(Before-and-after change data)
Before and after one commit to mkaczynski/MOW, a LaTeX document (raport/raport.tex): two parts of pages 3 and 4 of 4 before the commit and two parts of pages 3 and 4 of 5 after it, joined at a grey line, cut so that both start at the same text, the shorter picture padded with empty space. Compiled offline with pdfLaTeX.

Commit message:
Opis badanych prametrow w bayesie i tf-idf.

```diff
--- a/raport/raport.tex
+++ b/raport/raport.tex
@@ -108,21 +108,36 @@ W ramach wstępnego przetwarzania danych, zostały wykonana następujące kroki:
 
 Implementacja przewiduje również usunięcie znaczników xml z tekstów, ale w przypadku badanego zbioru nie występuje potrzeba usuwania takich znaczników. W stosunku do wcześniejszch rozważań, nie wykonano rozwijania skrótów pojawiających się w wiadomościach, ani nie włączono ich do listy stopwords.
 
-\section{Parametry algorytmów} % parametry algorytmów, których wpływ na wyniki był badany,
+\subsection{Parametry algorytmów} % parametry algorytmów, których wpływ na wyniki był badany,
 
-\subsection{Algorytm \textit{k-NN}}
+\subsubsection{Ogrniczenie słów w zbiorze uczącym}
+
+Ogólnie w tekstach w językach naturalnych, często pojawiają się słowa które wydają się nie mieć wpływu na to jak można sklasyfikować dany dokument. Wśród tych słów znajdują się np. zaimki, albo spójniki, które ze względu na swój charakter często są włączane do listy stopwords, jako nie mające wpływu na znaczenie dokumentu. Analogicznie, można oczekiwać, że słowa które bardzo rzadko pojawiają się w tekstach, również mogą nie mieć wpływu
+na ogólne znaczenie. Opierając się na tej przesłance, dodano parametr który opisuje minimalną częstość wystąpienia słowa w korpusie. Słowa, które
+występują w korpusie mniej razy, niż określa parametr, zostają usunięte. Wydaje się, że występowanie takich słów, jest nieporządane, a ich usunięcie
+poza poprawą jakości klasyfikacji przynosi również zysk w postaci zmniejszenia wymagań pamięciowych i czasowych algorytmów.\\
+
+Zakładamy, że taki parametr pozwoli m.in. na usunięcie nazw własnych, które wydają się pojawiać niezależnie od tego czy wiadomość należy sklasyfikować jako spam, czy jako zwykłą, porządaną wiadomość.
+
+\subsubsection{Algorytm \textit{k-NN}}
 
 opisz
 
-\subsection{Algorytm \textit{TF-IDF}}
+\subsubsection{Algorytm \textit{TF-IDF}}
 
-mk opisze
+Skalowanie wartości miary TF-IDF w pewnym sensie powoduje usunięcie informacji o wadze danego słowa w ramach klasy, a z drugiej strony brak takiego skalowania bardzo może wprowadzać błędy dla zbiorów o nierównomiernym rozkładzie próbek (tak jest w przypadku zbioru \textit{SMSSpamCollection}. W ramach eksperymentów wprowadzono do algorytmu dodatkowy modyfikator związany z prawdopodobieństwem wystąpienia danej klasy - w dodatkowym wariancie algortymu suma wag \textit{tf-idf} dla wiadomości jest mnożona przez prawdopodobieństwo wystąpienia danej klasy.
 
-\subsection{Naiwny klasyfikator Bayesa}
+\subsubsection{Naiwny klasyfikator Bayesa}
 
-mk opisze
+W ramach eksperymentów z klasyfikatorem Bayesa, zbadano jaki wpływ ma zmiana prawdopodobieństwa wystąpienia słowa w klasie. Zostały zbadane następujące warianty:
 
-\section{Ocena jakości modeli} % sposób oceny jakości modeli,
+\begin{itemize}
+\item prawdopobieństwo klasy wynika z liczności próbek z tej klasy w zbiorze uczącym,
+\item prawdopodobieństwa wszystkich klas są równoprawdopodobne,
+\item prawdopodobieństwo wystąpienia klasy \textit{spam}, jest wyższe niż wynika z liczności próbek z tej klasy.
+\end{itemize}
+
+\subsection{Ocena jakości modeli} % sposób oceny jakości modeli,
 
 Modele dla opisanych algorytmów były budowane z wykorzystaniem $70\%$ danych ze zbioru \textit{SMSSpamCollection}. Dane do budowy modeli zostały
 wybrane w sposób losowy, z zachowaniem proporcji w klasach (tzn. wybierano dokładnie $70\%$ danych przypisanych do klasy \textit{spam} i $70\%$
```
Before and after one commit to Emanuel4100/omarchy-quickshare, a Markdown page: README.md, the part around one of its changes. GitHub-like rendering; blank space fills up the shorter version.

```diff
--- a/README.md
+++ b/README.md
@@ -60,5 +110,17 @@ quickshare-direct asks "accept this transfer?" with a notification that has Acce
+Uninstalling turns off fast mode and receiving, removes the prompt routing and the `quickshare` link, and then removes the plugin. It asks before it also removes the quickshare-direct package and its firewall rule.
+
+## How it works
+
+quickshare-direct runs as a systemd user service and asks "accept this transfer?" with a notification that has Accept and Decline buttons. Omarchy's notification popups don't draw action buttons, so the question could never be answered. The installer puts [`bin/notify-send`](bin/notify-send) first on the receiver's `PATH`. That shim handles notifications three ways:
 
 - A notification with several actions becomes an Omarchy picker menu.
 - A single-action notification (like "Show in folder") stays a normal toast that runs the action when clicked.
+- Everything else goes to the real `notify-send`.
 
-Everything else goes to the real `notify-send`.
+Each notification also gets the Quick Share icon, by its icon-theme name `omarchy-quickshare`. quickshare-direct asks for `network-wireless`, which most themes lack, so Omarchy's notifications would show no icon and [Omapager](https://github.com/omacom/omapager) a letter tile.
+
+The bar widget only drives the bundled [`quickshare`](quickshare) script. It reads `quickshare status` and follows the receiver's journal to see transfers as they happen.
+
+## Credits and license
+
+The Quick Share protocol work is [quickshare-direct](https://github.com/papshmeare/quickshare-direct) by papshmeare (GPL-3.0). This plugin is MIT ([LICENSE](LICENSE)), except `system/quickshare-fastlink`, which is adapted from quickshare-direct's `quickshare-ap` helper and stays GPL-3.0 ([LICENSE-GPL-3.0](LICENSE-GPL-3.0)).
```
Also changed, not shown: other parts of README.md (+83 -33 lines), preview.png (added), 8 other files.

- [EXERCISE DIRECTIONS]: All of the lines above must be returned exactly.

- [WRITTEN REPLY]:
Before and after one commit to mkaczynski/MOW, a LaTeX document (raport/raport.tex): two parts of pages 3 and 4 of 4 before the commit and two parts of pages 3 and 4 of 5 after it, joined at a grey line, cut so that both start at the same text, the shorter picture padded with empty space. Compiled offline with pdfLaTeX.

Commit message:
Opis badanych prametrow w bayesie i tf-idf.

```diff
--- a/raport/raport.tex
+++ b/raport/raport.tex
@@ -108,21 +108,36 @@ W ramach wstępnego przetwarzania danych, zostały wykonana następujące kroki:
 
 Implementacja przewiduje również usunięcie znaczników xml z tekstów, ale w przypadku badanego zbioru nie występuje potrzeba usuwania takich znaczników. W stosunku do wcześniejszch rozważań, nie wykonano rozwijania skrótów pojawiających się w wiadomościach, ani nie włączono ich do listy stopwords.
 
-\section{Parametry algorytmów} % parametry algorytmów, których wpływ na wyniki był badany,
+\subsection{Parametry algorytmów} % parametry algorytmów, których wpływ na wyniki był badany,
 
-\subsection{Algorytm \textit{k-NN}}
+\subsubsection{Ogrniczenie słów w zbiorze uczącym}
+
+Ogólnie w tekstach w językach naturalnych, często pojawiają się słowa które wydają się nie mieć wpływu na to jak można sklasyfikować dany dokument. Wśród tych słów znajdują się np. zaimki, albo spójniki, które ze względu na swój charakter często są włączane do listy stopwords, jako nie mające wpływu na znaczenie dokumentu. Analogicznie, można oczekiwać, że słowa które bardzo rzadko pojawiają się w tekstach, również mogą nie mieć wpływu
+na ogólne znaczenie. Opierając się na tej przesłance, dodano parametr który opisuje minimalną częstość wystąpienia słowa w korpusie. Słowa, które
+występują w korpusie mniej razy, niż określa parametr, zostają usunięte. Wydaje się, że występowanie takich słów, jest nieporządane, a ich usunięcie
+poza poprawą jakości klasyfikacji przynosi również zysk w postaci zmniejszenia wymagań pamięciowych i czasowych algorytmów.\\
+
+Zakładamy, że taki parametr pozwoli m.in. na usunięcie nazw własnych, które wydają się pojawiać niezależnie od tego czy wiadomość należy sklasyfikować jako spam, czy jako zwykłą, porządaną wiadomość.
+
+\subsubsection{Algorytm \textit{k-NN}}
 
 opisz
 
-\subsection{Algorytm \textit{TF-IDF}}
+\subsubsection{Algorytm \textit{TF-IDF}}
 
-mk opisze
+Skalowanie wartości miary TF-IDF w pewnym sensie powoduje usunięcie informacji o wadze danego słowa w ramach klasy, a z drugiej strony brak takiego skalowania bardzo może wprowadzać błędy dla zbiorów o nierównomiernym rozkładzie próbek (tak jest w przypadku zbioru \textit{SMSSpamCollection}. W ramach eksperymentów wprowadzono do algorytmu dodatkowy modyfikator związany z prawdopodobieństwem wystąpienia danej klasy - w dodatkowym wariancie algortymu suma wag \textit{tf-idf} dla wiadomości jest mnożona przez prawdopodobieństwo wystąpienia danej klasy.
 
-\subsection{Naiwny klasyfikator Bayesa}
+\subsubsection{Naiwny klasyfikator Bayesa}
 
-mk opisze
+W ramach eksperymentów z klasyfikatorem Bayesa, zbadano jaki wpływ ma zmiana prawdopodobieństwa wystąpienia słowa w klasie. Zostały zbadane następujące warianty:
 
-\section{Ocena jakości modeli} % sposób oceny jakości modeli,
+\begin{itemize}
+\item prawdopobieństwo klasy wynika z liczności próbek z tej klasy w zbiorze uczącym,
+\item prawdopodobieństwa wszystkich klas są równoprawdopodobne,
+\item prawdopodobieństwo wystąpienia klasy \textit{spam}, jest wyższe niż wynika z liczności próbek z tej klasy.
+\end{itemize}
+
+\subsection{Ocena jakości modeli} % sposób oceny jakości modeli,
 
 Modele dla opisanych algorytmów były budowane z wykorzystaniem $70\%$ danych ze zbioru \textit{SMSSpamCollection}. Dane do budowy modeli zostały
 wybrane w sposób losowy, z zachowaniem proporcji w klasach (tzn. wybierano dokładnie $70\%$ danych przypisanych do klasy \textit{spam} i $70\%$
```
Before and after one commit to Emanuel4100/omarchy-quickshare, a Markdown page: README.md, the part around one of its changes. GitHub-like rendering; blank space fills up the shorter version.

```diff
--- a/README.md
+++ b/README.md
@@ -60,5 +110,17 @@ quickshare-direct asks "accept this transfer?" with a notification that has Acce
+Uninstalling turns off fast mode and receiving, removes the prompt routing and the `quickshare` link, and then removes the plugin. It asks before it also removes the quickshare-direct package and its firewall rule.
+
+## How it works
+
+quickshare-direct runs as a systemd user service and asks "accept this transfer?" with a notification that has Accept and Decline buttons. Omarchy's notification popups don't draw action buttons, so the question could never be answered. The installer puts [`bin/notify-send`](bin/notify-send) first on the receiver's `PATH`. That shim handles notifications three ways:
 
 - A notification with several actions becomes an Omarchy picker menu.
 - A single-action notification (like "Show in folder") stays a normal toast that runs the action when clicked.
+- Everything else goes to the real `notify-send`.
 
-Everything else goes to the real `notify-send`.
+Each notification also gets the Quick Share icon, by its icon-theme name `omarchy-quickshare`. quickshare-direct asks for `network-wireless`, which most themes lack, so Omarchy's notifications would show no icon and [Omapager](https://github.com/omacom/omapager) a letter tile.
+
+The bar widget only drives the bundled [`quickshare`](quickshare) script. It reads `quickshare status` and follows the receiver's journal to see transfers as they happen.
+
+## Credits and license
+
+The Quick Share protocol work is [quickshare-direct](https://github.com/papshmeare/quickshare-direct) by papshmeare (GPL-3.0). This plugin is MIT ([LICENSE](LICENSE)), except `system/quickshare-fastlink`, which is adapted from quickshare-direct's `quickshare-ap` helper and stays GPL-3.0 ([LICENSE-GPL-3.0](LICENSE-GPL-3.0)).
```
Also changed, not shown: other parts of README.md (+83 -33 lines), preview.png (added), 8 other files.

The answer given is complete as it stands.